Start of Block
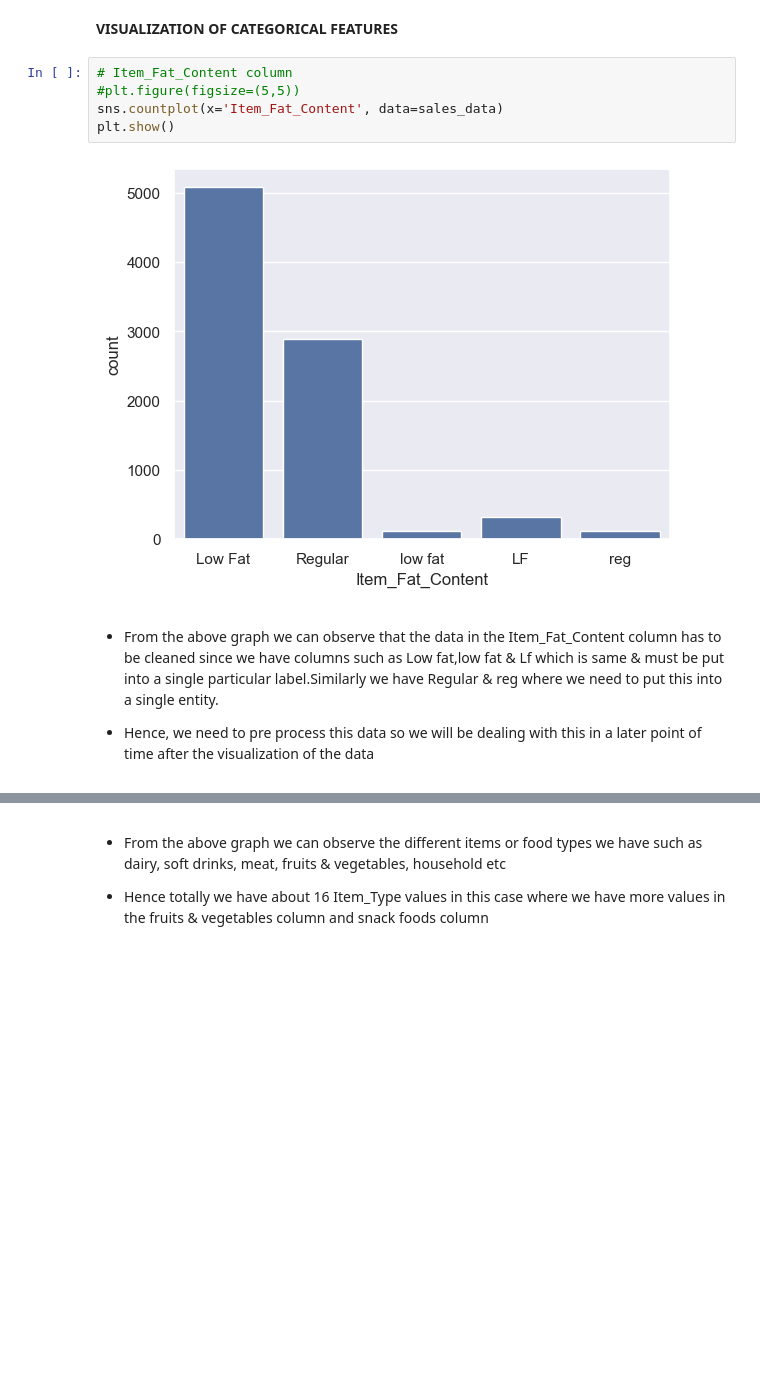
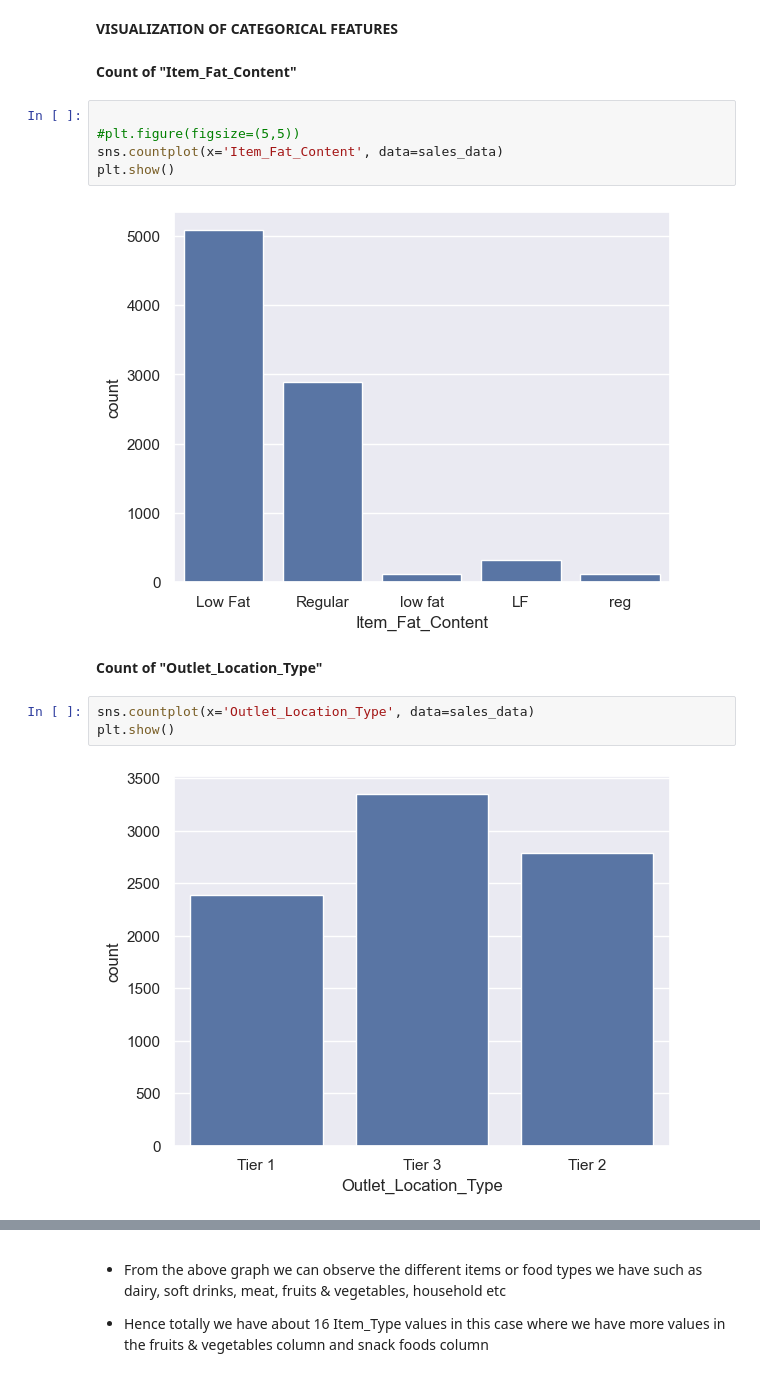
Before and after one commit to nimourhossain/Machine-Learning-Lab-using-render, a Jupyter notebook: Big Mart Sales Prediction using Machine Learning with Python.ipynb, the cells around one changed output, grey strips where cells are left out. Drawn from its saved outputs; the diff is of its cells as text; blank space fills up the shorter version.

```diff
--- a/Big Mart Sales Prediction using Machine Learning with Python.ipynb
+++ b/Big Mart Sales Prediction using Machine Learning with Python.ipynb
@@ -310,14 +318,19 @@ plt.show()
 * We can also observe that a lots of stores are established in the year 1985 & less in the year 1998 & all the others years are almost same
 # %% [markdown]
 **VISUALIZATION OF CATEGORICAL FEATURES**
+# %% [markdown]
+**Count of "Item_Fat_Content"**
 # %%
-# Item_Fat_Content column
+
 #plt.figure(figsize=(5,5))
 sns.countplot(x='Item_Fat_Content', data=sales_data)
 plt.show()
 # %% [output]
 [figure]
-# %% [markdown]
-* From the above graph we can observe that the data in the Item_Fat_Content column has to be cleaned since we have columns such as Low fat,low fat & Lf which is same & must be put into a single particular label.Similarly we have Regular & reg where we need to put this into a single entity.
-
-* Hence, we need to pre process this data so we will be dealing with this in a later point of time after the visualization of the data
+# %% [markdown]
+**Count of "Outlet_Location_Type"**
+# %%
+sns.countplot(x='Outlet_Location_Type', data=sales_data)
+plt.show()
+# %% [output]
+[figure, added]
```
Also changed, not shown: parts of 62 cells of this notebook, 8 other files.
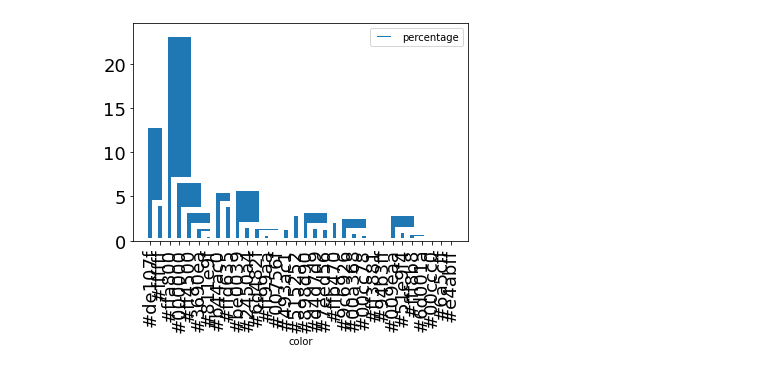
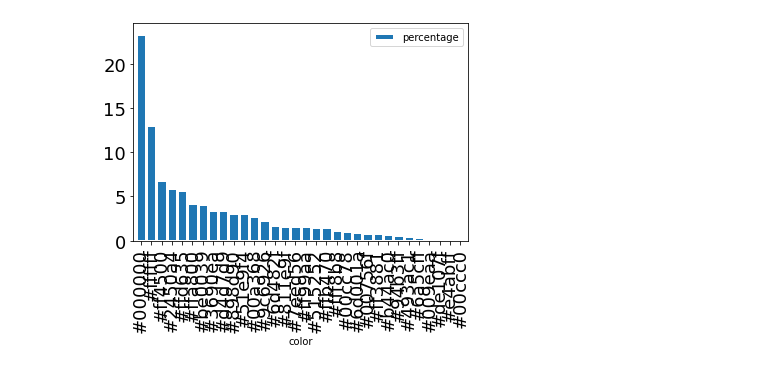
Before and after one commit to realhardik18/R-place-pixel-analysis, a Jupyter notebook: bar plotter/bar.ipynb, the cells around one changed output. Drawn from its saved outputs; the diff is of its cells as text; code cells hidden in the pictures.

```diff
--- a/bar plotter/bar.ipynb
+++ b/bar plotter/bar.ipynb
@@ -16,4 +27,4 @@ sorted_df.head()
 # %%
-bargraph = df.plot.bar(x='color', y='percentage', fontsize='18',width=1, edgecolor='white', linewidth=3)
+bargraph = sorted_df.plot.bar(x='color', y='percentage', fontsize='9',width=1, edgecolor='white', linewidth=3)
 # %% [output]
-[figure, old version]
+[figure, new version]
```
Also changed, not shown: parts of 1 cell of this notebook.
End of Block
TASK
Every entry is to be reproduced word for word, and no image is carried over.

RESPONSE BOX
Before and after one commit to nimourhossain/Machine-Learning-Lab-using-render, a Jupyter notebook: Big Mart Sales Prediction using Machine Learning with Python.ipynb, the cells around one changed output, grey strips where cells are left out. Drawn from its saved outputs; the diff is of its cells as text; blank space fills up the shorter version.

```diff
--- a/Big Mart Sales Prediction using Machine Learning with Python.ipynb
+++ b/Big Mart Sales Prediction using Machine Learning with Python.ipynb
@@ -310,14 +318,19 @@ plt.show()
 * We can also observe that a lots of stores are established in the year 1985 & less in the year 1998 & all the others years are almost same
 # %% [markdown]
 **VISUALIZATION OF CATEGORICAL FEATURES**
+# %% [markdown]
+**Count of "Item_Fat_Content"**
 # %%
-# Item_Fat_Content column
+
 #plt.figure(figsize=(5,5))
 sns.countplot(x='Item_Fat_Content', data=sales_data)
 plt.show()
 # %% [output]
 [figure]
-# %% [markdown]
-* From the above graph we can observe that the data in the Item_Fat_Content column has to be cleaned since we have columns such as Low fat,low fat & Lf which is same & must be put into a single particular label.Similarly we have Regular & reg where we need to put this into a single entity.
-
-* Hence, we need to pre process this data so we will be dealing with this in a later point of time after the visualization of the data
+# %% [markdown]
+**Count of "Outlet_Location_Type"**
+# %%
+sns.countplot(x='Outlet_Location_Type', data=sales_data)
+plt.show()
+# %% [output]
+[figure, added]
```
Also changed, not shown: parts of 62 cells of this notebook, 8 other files.
Before and after one commit to realhardik18/R-place-pixel-analysis, a Jupyter notebook: bar plotter/bar.ipynb, the cells around one changed output. Drawn from its saved outputs; the diff is of its cells as text; code cells hidden in the pictures.

```diff
--- a/bar plotter/bar.ipynb
+++ b/bar plotter/bar.ipynb
@@ -16,4 +27,4 @@ sorted_df.head()
 # %%
-bargraph = df.plot.bar(x='color', y='percentage', fontsize='18',width=1, edgecolor='white', linewidth=3)
+bargraph = sorted_df.plot.bar(x='color', y='percentage', fontsize='9',width=1, edgecolor='white', linewidth=3)
 # %% [output]
-[figure, old version]
+[figure, new version]
```
Also changed, not shown: parts of 1 cell of this notebook.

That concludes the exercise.